The British Army was defeated in France in 1940. If it had reached the coast and found that it was immobilized, it would not have suffered defeat only; it would have been annihilated. It was the British mobility at sea that saved the army at Dunkirk. If the Germans had been as mobile at sea as they were on land, they could have followed the British across the Channel. In this case the defenders were mobile, and the victors became immobile.

In World War II, mobility was demonstrated in the existence and actions of the U.S. Third and Fifth Fleets. One component of the Third/Fifth Fleet (Under Admiral Halsey it was the Third Fleet. When Admiral Spruance was in command, it was the Fifth Fleet.) particularly exemplified mobility. This was the Fast Carrier Striking Force, Task Force 38 (or 58, under the Fifth Fleet) under the command of Vice Admiral Marc Mitscher. This force could move hundreds of miles overnight in any direction and strike hundreds of miles farther with the Air Groups. It consisted of fifteen or sixteen carriers and scores of screening ships.

The nuclear submarine and the Strategic Air Command are probably the most mobile of present- day combat units. In the infantry the Army’s Airborne Divisions and the FMF of the Marine Corps are probably the most mobile. One of their characteristics is their ability to strike a decisive blow at any place of their own choosing. The offense could never be mounted in concentration without the ability to move. An army must be mobile.

Jesus Christ said, “Go ye into all the world, and preach the gospel to every creature” (Mark 16:15). From this command and other texts in the New Testament we, in previous chapters, drew the conclusion that “every creature” is the objective and that preaching and prayer were our two main means of offense. From the same text we see that mobility is a requirement if we are to carry out Christ’s command to “go.”

Within the church, there must be an ability to move to the place or to the people where the offense will take place.
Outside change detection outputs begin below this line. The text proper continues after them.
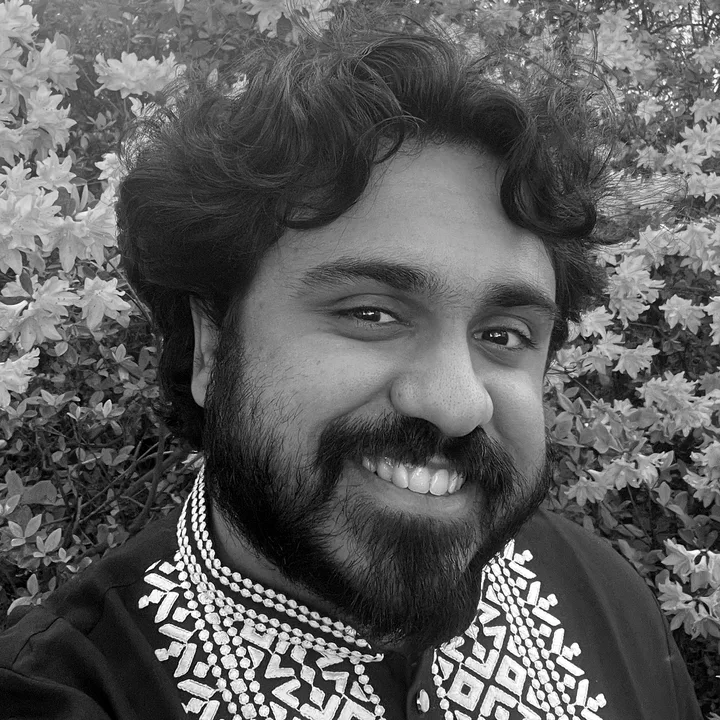
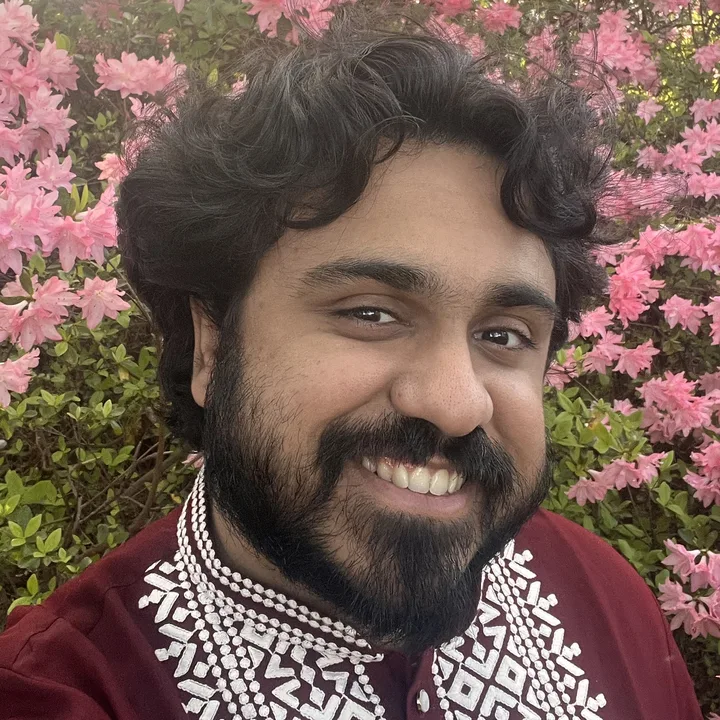
Playlab: team card photo turns to full color on hover
The photo is now the color crop, greyed with a CSS filter that eases off
on hover, as on Playlab's team page.

Claude-Session: https://claude.ai/code/session_01LvZ3gHBdktRdPitHGw6W9i

diff --git a/playlab/index.html b/playlab/index.html
@@ -183,7 +183,12 @@
     border-radius:8px; overflow:hidden; background:var(--paper);
     box-shadow:var(--shadow-2); transform:rotate(-2deg);
   }
-  .team-card img{ width:100%; height:auto; aspect-ratio:1; object-fit:cover; }
+  /* greyscale at rest, full color on hover, as on their team page */
+  .team-card img{
+    width:100%; height:auto; aspect-ratio:1; object-fit:cover;
+    filter:grayscale(1); transition:filter .36s cubic-bezier(.22,1,.36,1);
+  }
+  .team-card:hover img{ filter:none; }
   .team-card figcaption{ background:var(--yellow); padding:10px 12px 12px; display:flex; flex-direction:column; gap:1px; }
   .team-name{ font-size:15px; font-weight:500; line-height:1.3; }
   .team-role{ font-size:12px; line-height:1.35; }

diff --git a/CLAUDE.md b/CLAUDE.md
@@ -80,7 +80,7 @@ Some pages are tailored portfolios built for a specific job application, not gen
 | Wayfinder pitch | `wayfinder/` | Application to Wayfinder (Senior Product Designer). Restyled in Wayfinder's own brand: Forest/Sun Pop, Poppins + Lora + Londrina Solid, topo textures, no doodles or drawing toolbar |
 | Wayfinder pitch, classic | `wayfinder-classic/` | The earlier version in the portfolio's own graph-paper style, kept for reference |
 | CodePath pitch | `codepath/` | Application to CodePath (first Senior Product Designer). Portfolio style; cases reordered onboarding → Chiron → staff tools → design system |
-| Playlab pitch | `playlab/` | Application to Playlab (Senior Product Designer). Restyled in Playlab's own brand: cream/mist bands, cyan hero with a cut-paper collage holding a greyscale team-page portrait card (`rahul-team.webp`), Inter Tight standing in for Neue Haas Grotesk, Ink buttons at a 4px radius, pink graph-paper panel, ruled-paper résumé band, no doodles or drawing toolbar. Copy angled at building with AI and educators as makers; cases ordered Chiron → educator tools → onboarding → other disciplines |
+| Playlab pitch | `playlab/` | Application to Playlab (Senior Product Designer). Restyled in Playlab's own brand: cream/mist bands, cyan hero with a cut-paper collage holding a team-page portrait card (`rahul-team.webp`, greyscale until hovered), Inter Tight standing in for Neue Haas Grotesk, Ink buttons at a 4px radius, pink graph-paper panel, ruled-paper résumé band, no doodles or drawing toolbar. Copy angled at building with AI and educators as makers; cases ordered Chiron → educator tools → onboarding → other disciplines |
 | Playlab pitch, classic | `playlab-classic/` | The earlier version in the portfolio's own graph-paper style, kept for reference |
 
 `wayfinder2/` is only a redirect to `/wayfinder`: the branded page lived there while it was compared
We must convey our firepower where it will be used. Securing this mobility is simply a matter of obedience to the command, “Go.”

We can move our firepower in many of the ways that physical weapons of war are moved. We can walk. Philip left Samaria and was, in obedience to God, crossing the desert when he encountered the Ethiopian eunuch. Philip taught Christ to him from Isaiah 53, and the man believed. David Brainerd moved on horseback and led hundreds of American Indians to Jesus Christ. In jungle camp the Wycliffe Bible Translators are trained to move by foot, raft, and dugout canoe. Missionary Aviation Fellowship provides mobility superior to that of the enemy in territory that is otherwise inaccessible.

There are other ways of delivering the Word of God besides taking the messenger to the physical location. One is correspondence. God put His stamp of approval on this means of mobility when much of the New Testament was given to us in letters, this being necessitated in part because the messengers, Paul and John, were immobilized as prisoners. Praise God, His Word is not bound (2 Tim. 2:9).

*Excerpted from Principles of War. To purchase, visit